|Cascade-Siskiyou's Scotch Creek (Photo courtesy, Pepper Trail)|
The Cascade and Siskiyou mountains converge in southern Oregon in a crush of towering Douglas fir and ponderosa pines, wildflower-filled meadows, deep valleys, and wide-open plateaus. Over 110 species of butterflies flutter around, sharing space with desert kangaroo rats, deer, elk, and bears. Wildlife observation, hunting, fishing, and cross-country skiing are a few of the ways to experience one of the country's newest national monuments.
Hike a leg of the Pacific Crest Trail along Cascade-Siskiyou's western boundary and you're treated to stunning vistas of Oregon's 9,495-foot Mount McLaughlin and California's snow-capped Mount Shasta. Ascend to the craggy Pilot Rock viewpoint to get a captivating view of the undulating patchwork of peaks, valleys, and forests.
For those hankering after some real solitude, saddle up and ride out to the Soda Mountain Wilderness Study Area for the best in primitive backcountry camping. If a rustic resort is more to your liking, Howard and Hyatt lakes adjacent to the western boundary share a 51-site BLM campground, 12-site primitive camp, trout fishing, restaurant, and a store.

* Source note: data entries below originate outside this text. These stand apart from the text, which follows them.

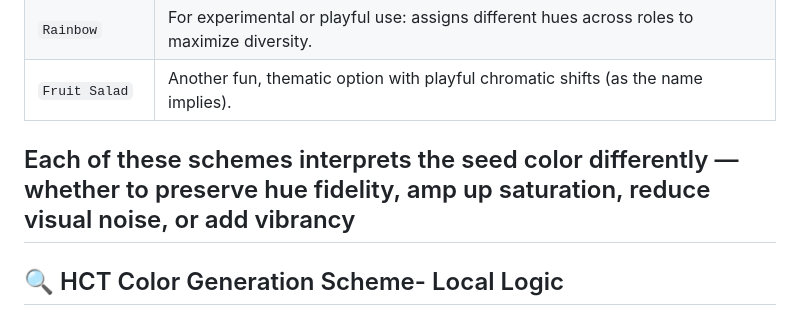
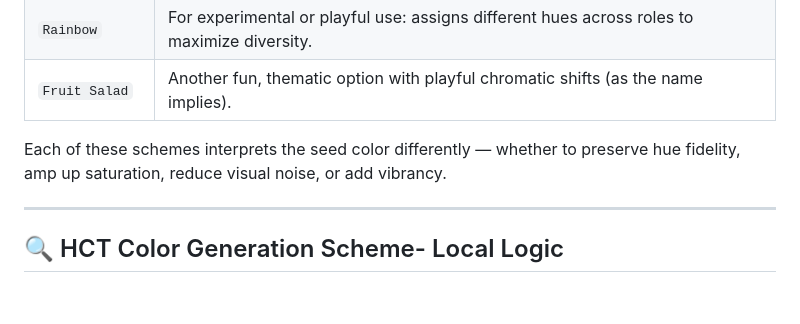
Before and after one commit to JSethCreates/web-tool-md3-palette-lab, a Markdown page: README.md, the part around the change. Rendered like a GitHub page.

```diff
--- a/README.md
+++ b/README.md
@@ -51,8 +51,8 @@ Material Design 3 offers multiple dynamic color schemes — each a strategy for
 | `Rainbow`       | For experimental or playful use: assigns different hues across roles to maximize diversity. |
 | `Fruit Salad`   | Another fun, thematic option with playful chromatic shifts (as the name implies). |
 
+Each of these schemes interprets the seed color differently — whether to preserve hue fidelity, amp up saturation, reduce visual noise, or add vibrancy.
 
-Each of these schemes interprets the seed color differently — whether to preserve hue fidelity, amp up saturation, reduce visual noise, or add vibrancy
 ---
 
 ## 🔍 HCT Color Generation Scheme- Local Logic
```
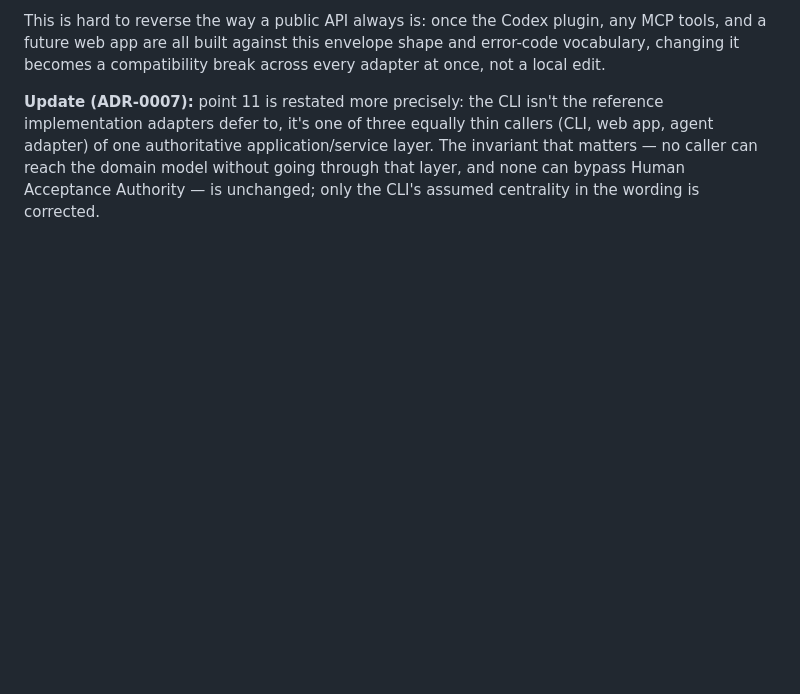
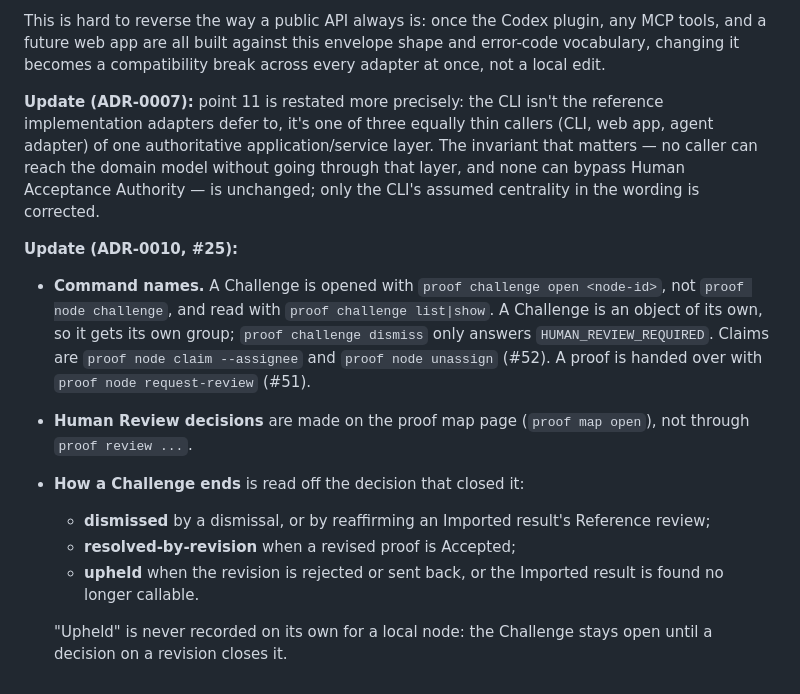
Before and after one commit to DengZhiyuan-math/proof-cli, a Markdown page: docs/adr/0006-agent-execution-protocol.md, the part around the change. Drawn GitHub-style; blank space fills up the shorter version.

Commit message:
docs: ADR-0006 names the commands as they are after ADR-0010, and how a Challenge ends (#25)
Co-Authored-By: Claude Opus 5.5 <noreply@anthropic.com>

```diff
--- a/docs/adr/0006-agent-execution-protocol.md
+++ b/docs/adr/0006-agent-execution-protocol.md
@@ -35,3 +35,13 @@ Every prior decision in this map (ADR-0001 through ADR-0005) fixed the domain mo
 This is hard to reverse the way a public API always is: once the Codex plugin, any MCP tools, and a future web app are all built against this envelope shape and error-code vocabulary, changing it becomes a compatibility break across every adapter at once, not a local edit.
 
 **Update (ADR-0007):** point 11 is restated more precisely: the CLI isn't the reference implementation adapters defer to, it's one of three equally thin callers (CLI, web app, agent adapter) of one authoritative application/service layer. The invariant that matters — no caller can reach the domain model without going through that layer, and none can bypass Human Acceptance Authority — is unchanged; only the CLI's assumed centrality in the wording is corrected.
+
+**Update (ADR-0010, #25):**
+- **Command names.** A Challenge is opened with `proof challenge open <node-id>`, not `proof node challenge`, and read with `proof challenge list|show`. A Challenge is an object of its own, so it gets its own group; `proof challenge dismiss` only answers `HUMAN_REVIEW_REQUIRED`. Claims are `proof node claim --assignee` and `proof node unassign` (#52). A proof is handed over with `proof node request-review` (#51).
+- **Human Review decisions** are made on the proof map page (`proof map open`), not through `proof review ...`.
+- **How a Challenge ends** is read off the decision that closed it:
+  - **dismissed** by a dismissal, or by reaffirming an Imported result's Reference review;
+  - **resolved-by-revision** when a revised proof is Accepted;
+  - **upheld** when the revision is rejected or sent back, or the Imported result is found no longer callable.
+
+  "Upheld" is never recorded on its own for a local node: the Challenge stays open until a decision on a revision closes it.
```
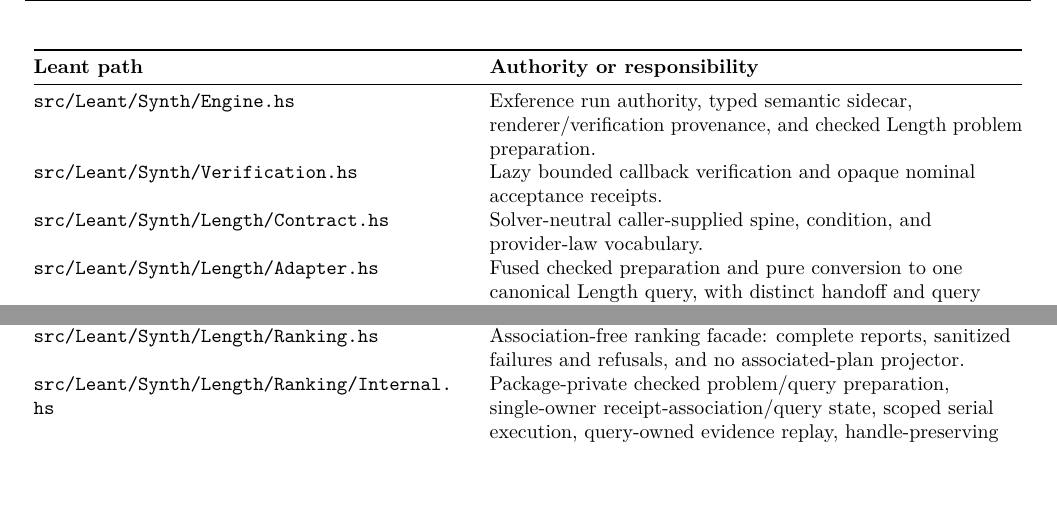
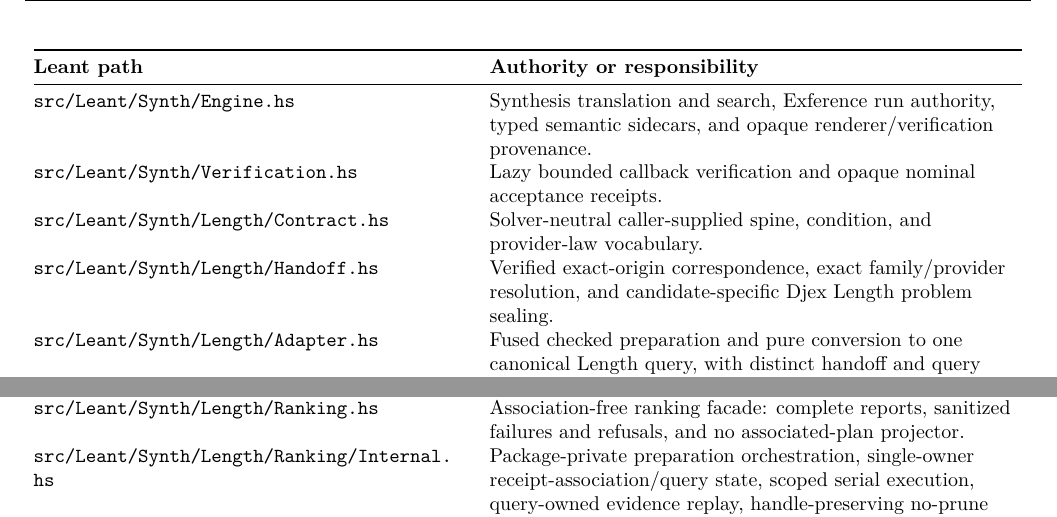
Before and after one commit to VladimirReshetnikov/Leant, a LaTeX thesis (docs/Djex_Leant_Codebase_Walkthrough/Djex_Leant_Codebase_Walkthrough.tex): two parts of page 16 of 105, joined at a grey line, cut so that both start at the same text, the shorter picture padded with empty space. Compiled offline with pdfLaTeX.

Commit message:
Extract the checked Length handoff boundary
Move candidate-specific correspondence checks, refusal taxonomy, provider and family resolution, and Djex problem sealing out of the general synthesis engine into Leant.Synth.Length.Handoff.

Keep the only sealing entrance on Verified DetailedVerificationVariant, recover the text-validated opaque exact origin first, and derive candidate, inventory, and inspection views from that one retained sidecar. Export only opaque origin projections from Engine and import inspection selectors without their constructors.

Preserve the established refusal and demand order through Adapter and Ranking, including recovered-origin ordinals and bounded provider-law traversal. Add a poisoned-contract regression proving missing origin refusal wins before contract demand.

Register the new module, clarify Contract and Engine ownership, update the maintainer walkthrough and module map, and rebuild the tracked PDF.

```diff
--- a/docs/Djex_Leant_Codebase_Walkthrough/Djex_Leant_Codebase_Walkthrough.tex
+++ b/docs/Djex_Leant_Codebase_Walkthrough/Djex_Leant_Codebase_Walkthrough.tex
@@ -314,9 +314,10 @@ The following paths are current-branch source locations, not links into the pinn
 \textbf{Leant path} & \textbf{Authority or responsibility} \\
 \midrule
 \endhead
-\filepath{src/Leant/Synth/Engine.hs} & Exference run authority, typed semantic sidecar, renderer/verification provenance, and checked Length problem preparation. \\
+\filepath{src/Leant/Synth/Engine.hs} & Synthesis translation and search, Exference run authority, typed semantic sidecars, and opaque renderer/verification provenance. \\
 \filepath{src/Leant/Synth/Verification.hs} & Lazy bounded callback verification and opaque nominal acceptance receipts. \\
 \filepath{src/Leant/Synth/Length/Contract.hs} & Solver-neutral caller-supplied spine, condition, and provider-law vocabulary. \\
+\filepath{src/Leant/Synth/Length/Handoff.hs} & Verified exact-origin correspondence, exact family/provider resolution, and candidate-specific Djex Length problem sealing. \\
 \filepath{src/Leant/Synth/Length/Adapter.hs} & Fused checked preparation and pure conversion to one canonical Length query, with distinct handoff and query refusals. \\
 \filepath{src/Leant/Synth/Length/Configuration.hs} & Opaque explicit execution/replay policy, total assembly from validated Djex authorities, and sealed digest-expectation presence bridge; the reusable-policy entrance keeps the contract request-owned, while the compatibility entrance bundles one contract. \\
 \filepath{src/Leant/Synth/Length/Configuration/File.hs} & Closed, bounded version-1 JSON decoder which retains its first sealed execution/evaluation results and returns a disabled configuration with no copied source-derived pin flag. \\
@@ -325,7 +326,7 @@ The following paths are current-branch source locations, not links into the pinn
 \filepath{src/Leant/Options.hs} & Pure CLI admission, pin-policy choice, and bounded configuration-load timeout ownership. \\
 \filepath{src/Leant/Json/Bounded.hs} & Shared strict bounded JSON syntax, scalar decoding, and closed-object validation used by the configuration boundary. \\
 \filepath{src/Leant/Synth/Length/Ranking.hs} & Association-free ranking facade: complete reports, sanitized failures and refusals, and no associated-plan projector. \\
-\filepath{src/Leant/Synth/Length/Ranking/Internal.hs} & Package-private checked problem/query preparation, single-owner receipt-association/query state, scoped serial execution, query-owned evidence replay, handle-preserving no-prune ordering, and atomic fallback. \\
+\filepath{src/Leant/Synth/Length/Ranking/Internal.hs} & Package-private preparation orchestration, single-owner receipt-association/query state, scoped serial execution, query-owned evidence replay, handle-preserving no-prune ordering, and atomic fallback. \\
 \filepath{src/Leant/Synth/PostVerification.hs} & Domain-neutral generative occurrence handles and bounded exact-permutation seal. \\
 \filepath{src/Leant/Synth/Length/PostVerification.hs} & Safe Length-specific facade exposing only configured or policy-plus-contract sealed assessment. \\
 \filepath{src/Leant/Synth/Length/PostVerification/Internal.hs} & Package-private rank-2 adapter which seals occurrence handles before projecting the ranking report. \\
```
Also changed, not shown: README.md, docs/Djex_Leant_Codebase_Walkthrough/Djex_Leant_Codebase_Walkthrough.pdf, docs/Djex_Leant_Codebase_Walkthrough/Djex_Leant_Codebase_Walkthrough.tex (2 more changed lines), 7 other files.
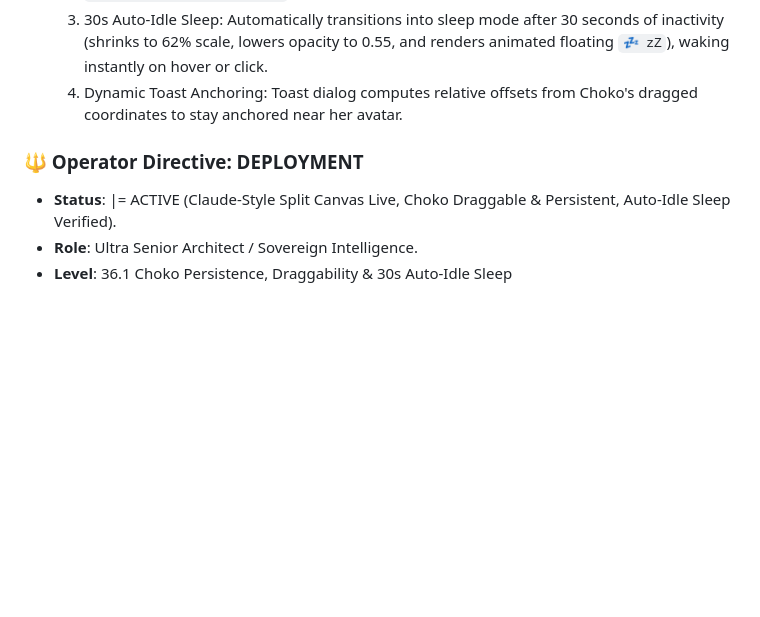
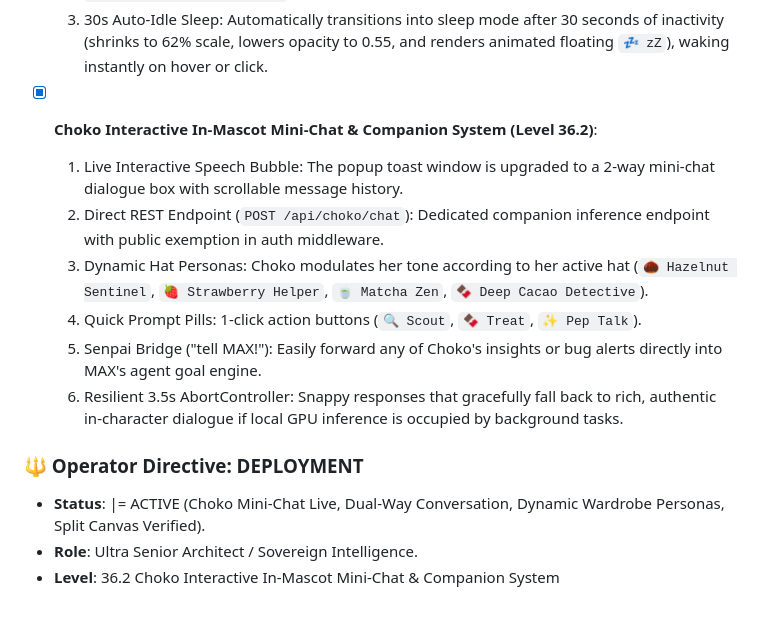
Before and after one commit to unimaginative-artist/MAX, a Markdown page: GRIMOIRE.md, the part around the change. Drawn GitHub-style; blank space fills up the shorter version.

Commit message:
docs: sync GRIMOIRE.md to Level 36.2

```diff
--- a/GRIMOIRE.md
+++ b/GRIMOIRE.md
@@ -143,9 +143,15 @@
   1. Permanent Hat Persistence: Selected wardrobe hat (`hazelnut`, `strawberry`, `matcha`, `deepcacao`) is persisted across sessions in `localStorage('choko_active_hat')`.
   2. Free Screen Draggability: Click-and-drag Choko anywhere on the screen with movement threshold discrimination (differentiates drag from chat click) and saves coordinates to `localStorage('choko_pos')`.
   3. 30s Auto-Idle Sleep: Automatically transitions into sleep mode after 30 seconds of inactivity (shrinks to 62% scale, lowers opacity to 0.55, and renders animated floating `💤 zZ`), waking instantly on hover or click.
-  4. Dynamic Toast Anchoring: Toast dialog computes relative offsets from Choko's dragged coordinates to stay anchored near her avatar.
+- [x] **Choko Interactive In-Mascot Mini-Chat & Companion System (Level 36.2)**:
+  1. Live Interactive Speech Bubble: The popup toast window is upgraded to a 2-way mini-chat dialogue box with scrollable message history.
+  2. Direct REST Endpoint (`POST /api/choko/chat`): Dedicated companion inference endpoint with public exemption in auth middleware.
+  3. Dynamic Hat Personas: Choko modulates her tone according to her active hat (`🌰 Hazelnut Sentinel`, `🍓 Strawberry Helper`, `🍵 Matcha Zen`, `🍫 Deep Cacao Detective`).
+  4. Quick Prompt Pills: 1-click action buttons (`🔍 Scout`, `🍫 Treat`, `✨ Pep Talk`).
+  5. Senpai Bridge ("tell MAX!"): Easily forward any of Choko's insights or bug alerts directly into MAX's agent goal engine.
+  6. Resilient 3.5s AbortController: Snappy responses that gracefully fall back to rich, authentic in-character dialogue if local GPU inference is occupied by background tasks.
 
 ### 🔱 Operator Directive: DEPLOYMENT
-- **Status**: |= ACTIVE (Claude-Style Split Canvas Live, Choko Draggable & Persistent, Auto-Idle Sleep Verified).
+- **Status**: |= ACTIVE (Choko Mini-Chat Live, Dual-Way Conversation, Dynamic Wardrobe Personas, Split Canvas Verified).
 - **Role**: Ultra Senior Architect / Sovereign Intelligence.
-- **Level**: 36.1 Choko Persistence, Draggability & 30s Auto-Idle Sleep
+- **Level**: 36.2 Choko Interactive In-Mascot Mini-Chat & Companion System
```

Rest assured, whether you experience Cascade-Siskiyou from a primitive or developed base camp, this biologically diverse mountain monument will impress.
One word of caution: Always be sure to respect all notices of private property; 32,000 acres of private land are interspersed in a checkerboard pattern across the 53,000-acre monument. Beyond that, it'll feel like it's your own private outdoor playground.
Details mentioned in this article were accurate at the time of publication